**Information supplied:**

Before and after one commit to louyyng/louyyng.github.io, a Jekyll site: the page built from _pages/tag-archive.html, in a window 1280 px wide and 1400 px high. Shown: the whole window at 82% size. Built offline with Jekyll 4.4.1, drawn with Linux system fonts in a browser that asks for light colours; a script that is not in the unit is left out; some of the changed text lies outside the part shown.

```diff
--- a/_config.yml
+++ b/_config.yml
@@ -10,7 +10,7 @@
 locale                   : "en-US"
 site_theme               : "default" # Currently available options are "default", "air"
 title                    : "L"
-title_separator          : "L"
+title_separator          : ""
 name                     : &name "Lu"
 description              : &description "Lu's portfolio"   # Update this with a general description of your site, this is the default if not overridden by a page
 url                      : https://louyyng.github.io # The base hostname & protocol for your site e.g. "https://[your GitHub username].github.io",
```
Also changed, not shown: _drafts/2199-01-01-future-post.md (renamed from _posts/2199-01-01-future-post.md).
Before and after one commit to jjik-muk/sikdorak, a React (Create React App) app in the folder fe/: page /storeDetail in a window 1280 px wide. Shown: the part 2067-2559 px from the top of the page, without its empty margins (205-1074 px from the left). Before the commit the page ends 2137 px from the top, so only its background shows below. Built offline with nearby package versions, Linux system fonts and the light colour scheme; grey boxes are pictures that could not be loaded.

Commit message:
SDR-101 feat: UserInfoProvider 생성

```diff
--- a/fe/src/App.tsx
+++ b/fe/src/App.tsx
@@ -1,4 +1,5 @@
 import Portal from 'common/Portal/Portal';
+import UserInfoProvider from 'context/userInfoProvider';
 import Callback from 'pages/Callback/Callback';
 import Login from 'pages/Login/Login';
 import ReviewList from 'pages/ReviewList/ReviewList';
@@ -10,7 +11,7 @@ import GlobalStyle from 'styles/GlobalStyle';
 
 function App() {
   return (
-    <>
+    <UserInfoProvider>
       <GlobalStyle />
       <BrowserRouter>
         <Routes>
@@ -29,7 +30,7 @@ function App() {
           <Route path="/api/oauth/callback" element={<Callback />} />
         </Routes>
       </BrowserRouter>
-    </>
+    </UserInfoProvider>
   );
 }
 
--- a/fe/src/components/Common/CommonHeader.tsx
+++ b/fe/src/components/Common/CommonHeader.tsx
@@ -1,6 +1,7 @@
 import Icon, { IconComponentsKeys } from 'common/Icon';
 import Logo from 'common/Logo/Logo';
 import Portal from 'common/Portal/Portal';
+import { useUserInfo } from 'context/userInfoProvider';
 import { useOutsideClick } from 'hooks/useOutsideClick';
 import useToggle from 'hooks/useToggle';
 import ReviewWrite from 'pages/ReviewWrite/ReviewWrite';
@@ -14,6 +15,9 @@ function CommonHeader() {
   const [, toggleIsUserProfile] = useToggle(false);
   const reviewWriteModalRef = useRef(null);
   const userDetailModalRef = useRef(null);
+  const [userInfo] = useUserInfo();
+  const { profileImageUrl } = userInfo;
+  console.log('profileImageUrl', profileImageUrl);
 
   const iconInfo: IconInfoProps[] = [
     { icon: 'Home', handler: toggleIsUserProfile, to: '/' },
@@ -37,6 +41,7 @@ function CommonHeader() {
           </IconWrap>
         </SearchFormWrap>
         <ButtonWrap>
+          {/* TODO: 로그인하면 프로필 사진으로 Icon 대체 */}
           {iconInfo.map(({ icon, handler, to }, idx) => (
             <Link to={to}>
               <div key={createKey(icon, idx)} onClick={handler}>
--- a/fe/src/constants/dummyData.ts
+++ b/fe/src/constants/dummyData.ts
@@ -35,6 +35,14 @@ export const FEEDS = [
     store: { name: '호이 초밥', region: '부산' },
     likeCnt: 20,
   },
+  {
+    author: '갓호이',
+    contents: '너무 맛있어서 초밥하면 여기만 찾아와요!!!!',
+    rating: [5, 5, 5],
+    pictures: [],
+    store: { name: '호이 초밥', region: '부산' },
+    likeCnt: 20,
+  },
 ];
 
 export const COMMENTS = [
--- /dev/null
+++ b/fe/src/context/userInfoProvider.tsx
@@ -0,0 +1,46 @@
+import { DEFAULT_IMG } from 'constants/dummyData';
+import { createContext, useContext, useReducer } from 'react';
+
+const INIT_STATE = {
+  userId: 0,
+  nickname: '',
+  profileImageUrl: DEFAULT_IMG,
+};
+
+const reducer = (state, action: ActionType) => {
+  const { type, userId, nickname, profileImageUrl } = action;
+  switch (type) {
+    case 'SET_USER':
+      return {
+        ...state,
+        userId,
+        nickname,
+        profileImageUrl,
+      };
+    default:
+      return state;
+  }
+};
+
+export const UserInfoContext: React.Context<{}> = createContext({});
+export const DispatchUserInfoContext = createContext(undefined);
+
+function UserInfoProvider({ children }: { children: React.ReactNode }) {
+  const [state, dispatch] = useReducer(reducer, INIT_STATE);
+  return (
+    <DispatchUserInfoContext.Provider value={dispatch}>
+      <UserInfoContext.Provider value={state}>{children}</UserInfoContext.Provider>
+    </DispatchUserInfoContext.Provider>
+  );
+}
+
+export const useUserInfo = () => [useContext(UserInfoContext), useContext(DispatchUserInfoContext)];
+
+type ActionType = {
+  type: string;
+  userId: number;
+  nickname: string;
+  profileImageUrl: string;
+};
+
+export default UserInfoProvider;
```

**Activity:**
Pick out the lines above containing the word "CommonHeader", then copy them.

**Finished task:**
--- a/fe/src/components/Common/CommonHeader.tsx
+++ b/fe/src/components/Common/CommonHeader.tsx
@@ -14,6 +15,9 @@ function CommonHeader() {
@@ -37,6 +41,7 @@ function CommonHeader() {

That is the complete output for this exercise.